Please copy each line from the entries that contains the string "evenki".

RECORDS FOR THE TASK Start Marker

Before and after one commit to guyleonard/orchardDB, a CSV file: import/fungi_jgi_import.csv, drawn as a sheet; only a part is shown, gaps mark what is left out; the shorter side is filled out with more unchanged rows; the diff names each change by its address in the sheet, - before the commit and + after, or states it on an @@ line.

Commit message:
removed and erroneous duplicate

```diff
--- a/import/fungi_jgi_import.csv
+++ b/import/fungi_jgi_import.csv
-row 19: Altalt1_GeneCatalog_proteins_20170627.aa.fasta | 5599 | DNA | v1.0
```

RECORDS FOR THE TASK End Marker
RECORDS FOR THE TASK Start Marker

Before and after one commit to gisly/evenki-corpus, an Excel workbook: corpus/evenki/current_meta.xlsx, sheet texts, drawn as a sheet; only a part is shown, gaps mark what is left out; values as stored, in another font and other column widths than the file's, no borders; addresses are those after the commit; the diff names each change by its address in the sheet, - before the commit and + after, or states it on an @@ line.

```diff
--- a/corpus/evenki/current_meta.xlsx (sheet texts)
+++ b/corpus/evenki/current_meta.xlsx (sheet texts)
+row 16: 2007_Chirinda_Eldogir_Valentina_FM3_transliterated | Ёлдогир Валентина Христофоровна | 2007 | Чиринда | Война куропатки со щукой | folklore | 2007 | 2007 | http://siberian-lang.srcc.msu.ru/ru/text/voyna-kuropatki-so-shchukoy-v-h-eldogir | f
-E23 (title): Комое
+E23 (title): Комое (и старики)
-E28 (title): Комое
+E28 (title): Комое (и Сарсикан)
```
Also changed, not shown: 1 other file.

RECORDS FOR THE TASK End Marker

## THE COMPLETED TASK
Before and after one commit to gisly/evenki-corpus, an Excel workbook: corpus/evenki/current_meta.xlsx, sheet texts, drawn as a sheet; only a part is shown, gaps mark what is left out; values as stored, in another font and other column widths than the file's, no borders; addresses are those after the commit; the diff names each change by its address in the sheet, - before the commit and + after, or states it on an @@ line.
--- a/corpus/evenki/current_meta.xlsx (sheet texts)
+++ b/corpus/evenki/current_meta.xlsx (sheet texts)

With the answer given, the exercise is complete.